TASK REQUIREMENTS ▸ Copy every entry exactly as it stands, though any image it holds should stay out of the copy.

──────── DATA EXTRACTS ────────

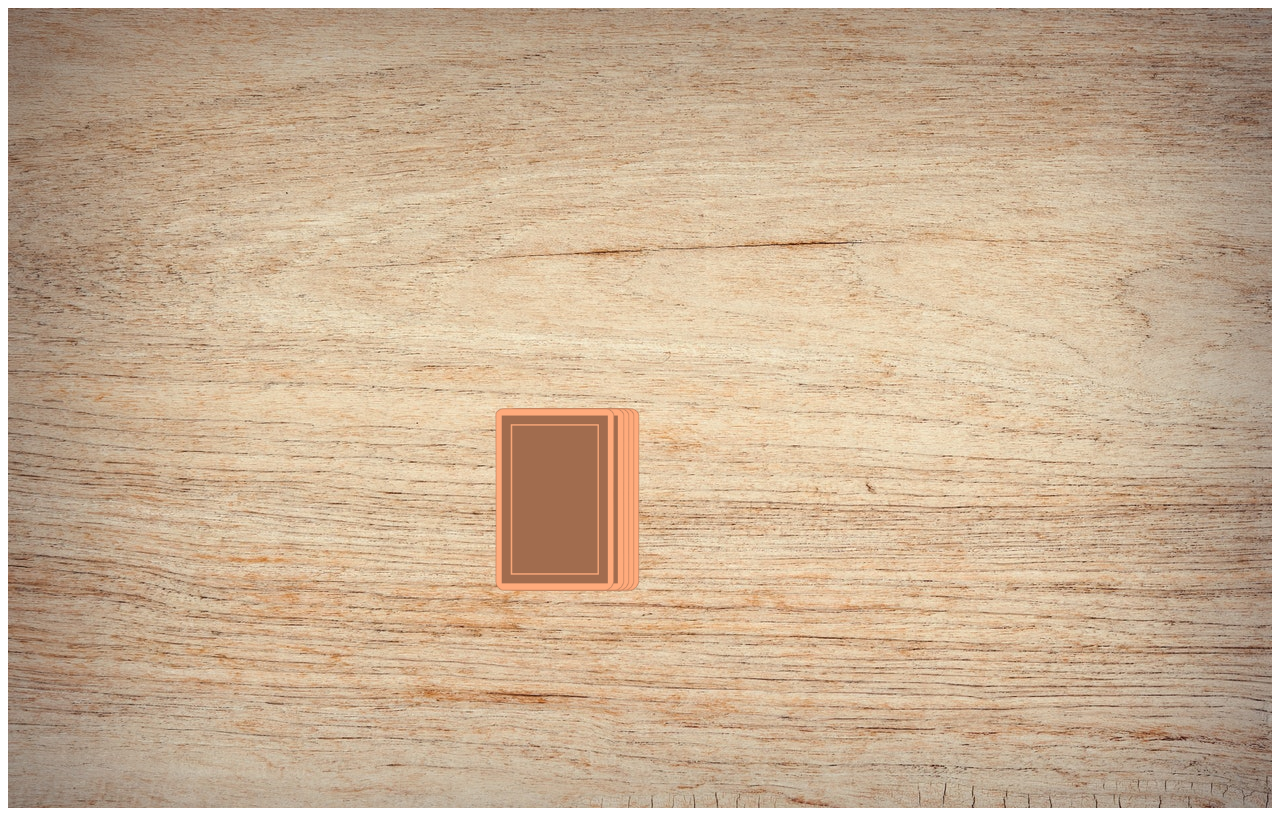
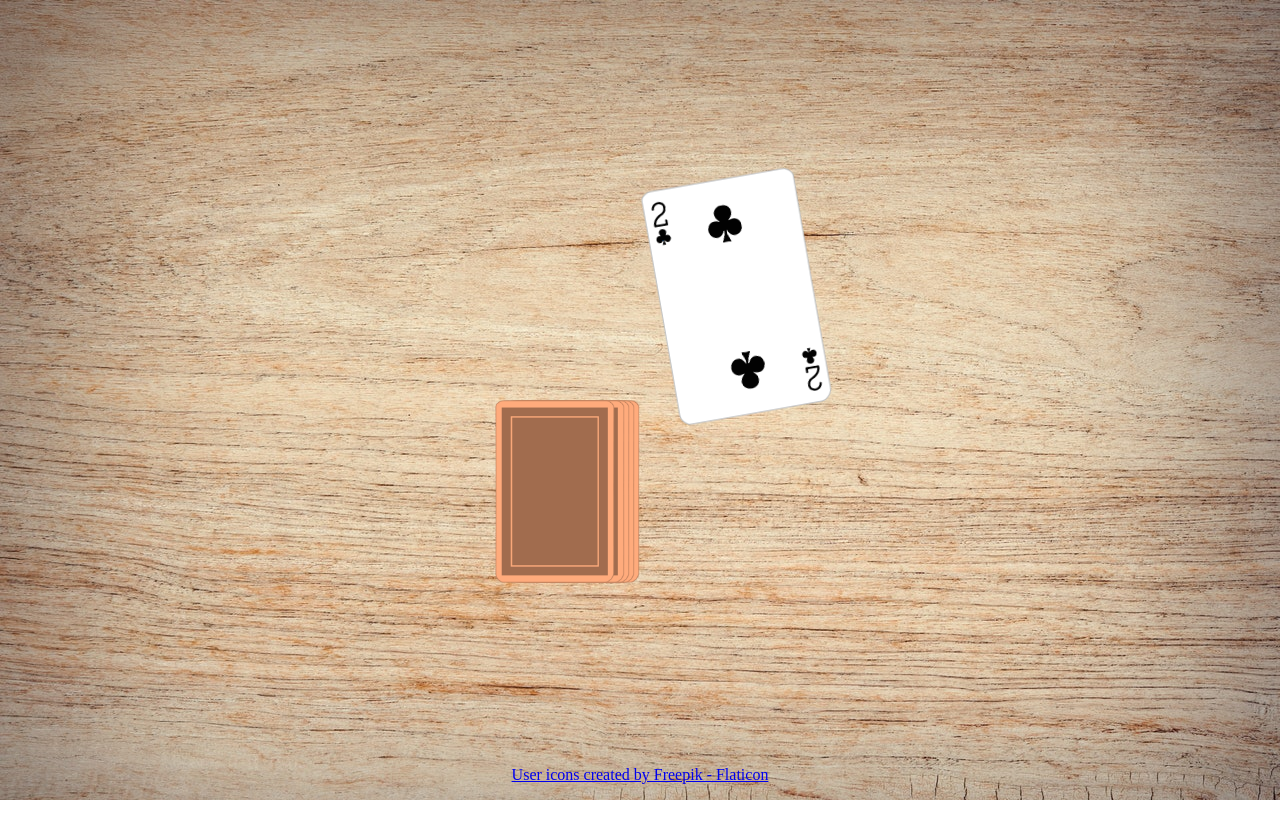
Before and after one commit to bjoerndaigger/ring-of-fire, an Angular app: page /game in a window 1280 px wide. Both pictures are taken after a click on the picture 555 px from the left and 499 px from the top of the page. Built offline with nearby package versions, Linux system fonts and the light colour scheme.

Commit message:
show played cards and new component player

```diff
--- a/src/app/app.module.ts
+++ b/src/app/app.module.ts
@@ -5,12 +5,14 @@ import { AppRoutingModule } from './app-routing.module';
 import { AppComponent } from './app.component';
 import { StartScreenComponent } from './start-screen/start-screen.component';
 import { GameComponent } from './game/game.component';
+import { PlayerComponent } from './player/player.component';
 
 @NgModule({
   declarations: [
     AppComponent,
     StartScreenComponent,
-    GameComponent
+    GameComponent,
+    PlayerComponent
   ],
   imports: [
     BrowserModule,
--- a/src/app/game/game.component.html
+++ b/src/app/game/game.component.html
@@ -1,10 +1,15 @@
 <div class="field">
     <div class="card-stack">
-        <img [ngStyle]="{'right.px': i * 5}" *ngFor="let c of [0,1,2,3]; let i = index;"
+        <!-- Card stack -->
+        <img *ngFor="let c of [0,1,2,3]; let i = index;" [ngStyle]="{'right.px': i * 5}"
             src="/assets/img/cards/card_cover.png">
-        <img (click)="takeCard()" [class.pick-card]="pickCardAnimation" class="top-card" style="right: 25px"
-            src="/assets/img/cards/card_cover.png">
+        <img (click)="takeCard()" class="top-card" style="right: 25px" src="/assets/img/cards/card_cover.png">
+        <!-- Stack for played cards -->
+        <img *ngFor="let card of game.playedCards" class="played-card" src="/assets/img/cards/{{ card }}.png">
+        <!-- Current card (animation) -->
         <img (click)="takeCard()" *ngIf="pickCardAnimation" class="pick-card" style="right: 25px"
             src="/assets/img/cards/{{ currentCard }}.png">
     </div>
+    <div class="imprint"><a href="https://www.flaticon.com/free-icons/user" title="user icons">User icons created by Freepik -
+            Flaticon</a></div>
 </div>
--- a/src/app/game/game.component.scss
+++ b/src/app/game/game.component.scss
@@ -26,6 +26,11 @@
     }
 }
 
+.played-card {
+    right: 25px;
+    transform: scale(1.3) translateX(140px) translateY(-150px) rotate(-10deg);
+}
+
 .pick-card {
     transition: all 125ms ease-in-out;
     animation: pick-card-animation 1s ease-in-out;
@@ -49,3 +54,8 @@
         transform: scale(1.3) translateX(140px) translateY(-150px) rotate(-10deg);
     }
 }
+
+.imprint {
+    position: absolute;
+    bottom: 16px;
+}
--- a/src/app/game/game.component.ts
+++ b/src/app/game/game.component.ts
@@ -18,18 +18,17 @@ export class GameComponent {
 
   newGame() {
     this.game = new Game();
-    console.log(this.game);
   }
 
   takeCard() {
     if (!this.pickCardAnimation) {
       this.currentCard = this.game.stack.pop();
-      console.log(this.currentCard);
       this.pickCardAnimation = true;
 
       setTimeout(() => {
+        this.game.playedCards.push(this.currentCard);
         this.pickCardAnimation = false;
-      }, 1500)
+      }, 1000)
     }
   }
 }
--- /dev/null
+++ b/src/app/player/player.component.html
@@ -0,0 +1 @@
+<p>player works!</p>
--- a/src/styles.scss
+++ b/src/styles.scss
@@ -1 +1,3 @@
-/* You can add global styles to this file, and also import other style files */
+body {
+    margin: 0;
+}
```
Also changed, not shown: src/app/player/player.component.ts (added, +10 -0 lines), src/app/player/player.component.scss (added), src/assets/img/profile-user.png (added), 1 other file (tests, documents, lock files or other folders).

────────

RESPONSE ▸
Before and after one commit to bjoerndaigger/ring-of-fire, an Angular app: page /game in a window 1280 px wide. Both pictures are taken after a click on the picture 555 px from the left and 499 px from the top of the page. Built offline with nearby package versions, Linux system fonts and the light colour scheme.

Commit message:
show played cards and new component player

```diff
--- a/src/app/app.module.ts
+++ b/src/app/app.module.ts
@@ -5,12 +5,14 @@ import { AppRoutingModule } from './app-routing.module';
 import { AppComponent } from './app.component';
 import { StartScreenComponent } from './start-screen/start-screen.component';
 import { GameComponent } from './game/game.component';
+import { PlayerComponent } from './player/player.component';
 
 @NgModule({
   declarations: [
     AppComponent,
     StartScreenComponent,
-    GameComponent
+    GameComponent,
+    PlayerComponent
   ],
   imports: [
     BrowserModule,
--- a/src/app/game/game.component.html
+++ b/src/app/game/game.component.html
@@ -1,10 +1,15 @@
 <div class="field">
     <div class="card-stack">
-        <img [ngStyle]="{'right.px': i * 5}" *ngFor="let c of [0,1,2,3]; let i = index;"
+        <!-- Card stack -->
+        <img *ngFor="let c of [0,1,2,3]; let i = index;" [ngStyle]="{'right.px': i * 5}"
             src="/assets/img/cards/card_cover.png">
-        <img (click)="takeCard()" [class.pick-card]="pickCardAnimation" class="top-card" style="right: 25px"
-            src="/assets/img/cards/card_cover.png">
+        <img (click)="takeCard()" class="top-card" style="right: 25px" src="/assets/img/cards/card_cover.png">
+        <!-- Stack for played cards -->
+        <img *ngFor="let card of game.playedCards" class="played-card" src="/assets/img/cards/{{ card }}.png">
+        <!-- Current card (animation) -->
         <img (click)="takeCard()" *ngIf="pickCardAnimation" class="pick-card" style="right: 25px"
             src="/assets/img/cards/{{ currentCard }}.png">
     </div>
+    <div class="imprint"><a href="https://www.flaticon.com/free-icons/user" title="user icons">User icons created by Freepik -
+            Flaticon</a></div>
 </div>
--- a/src/app/game/game.component.scss
+++ b/src/app/game/game.component.scss
@@ -26,6 +26,11 @@
     }
 }
 
+.played-card {
+    right: 25px;
+    transform: scale(1.3) translateX(140px) translateY(-150px) rotate(-10deg);
+}
+
 .pick-card {
     transition: all 125ms ease-in-out;
     animation: pick-card-animation 1s ease-in-out;
@@ -49,3 +54,8 @@
         transform: scale(1.3) translateX(140px) translateY(-150px) rotate(-10deg);
     }
 }
+
+.imprint {
+    position: absolute;
+    bottom: 16px;
+}
--- a/src/app/game/game.component.ts
+++ b/src/app/game/game.component.ts
@@ -18,18 +18,17 @@ export class GameComponent {
 
   newGame() {
     this.game = new Game();
-    console.log(this.game);
   }
 
   takeCard() {
     if (!this.pickCardAnimation) {
       this.currentCard = this.game.stack.pop();
-      console.log(this.currentCard);
       this.pickCardAnimation = true;
 
       setTimeout(() => {
+        this.game.playedCards.push(this.currentCard);
         this.pickCardAnimation = false;
-      }, 1500)
+      }, 1000)
     }
   }
 }
--- /dev/null
+++ b/src/app/player/player.component.html
@@ -0,0 +1 @@
+<p>player works!</p>
--- a/src/styles.scss
+++ b/src/styles.scss
@@ -1 +1,3 @@
-/* You can add global styles to this file, and also import other style files */
+body {
+    margin: 0;
+}
```
Also changed, not shown: src/app/player/player.component.ts (added, +10 -0 lines), src/app/player/player.component.scss (added), src/assets/img/profile-user.png (added), 1 other file (tests, documents, lock files or other folders).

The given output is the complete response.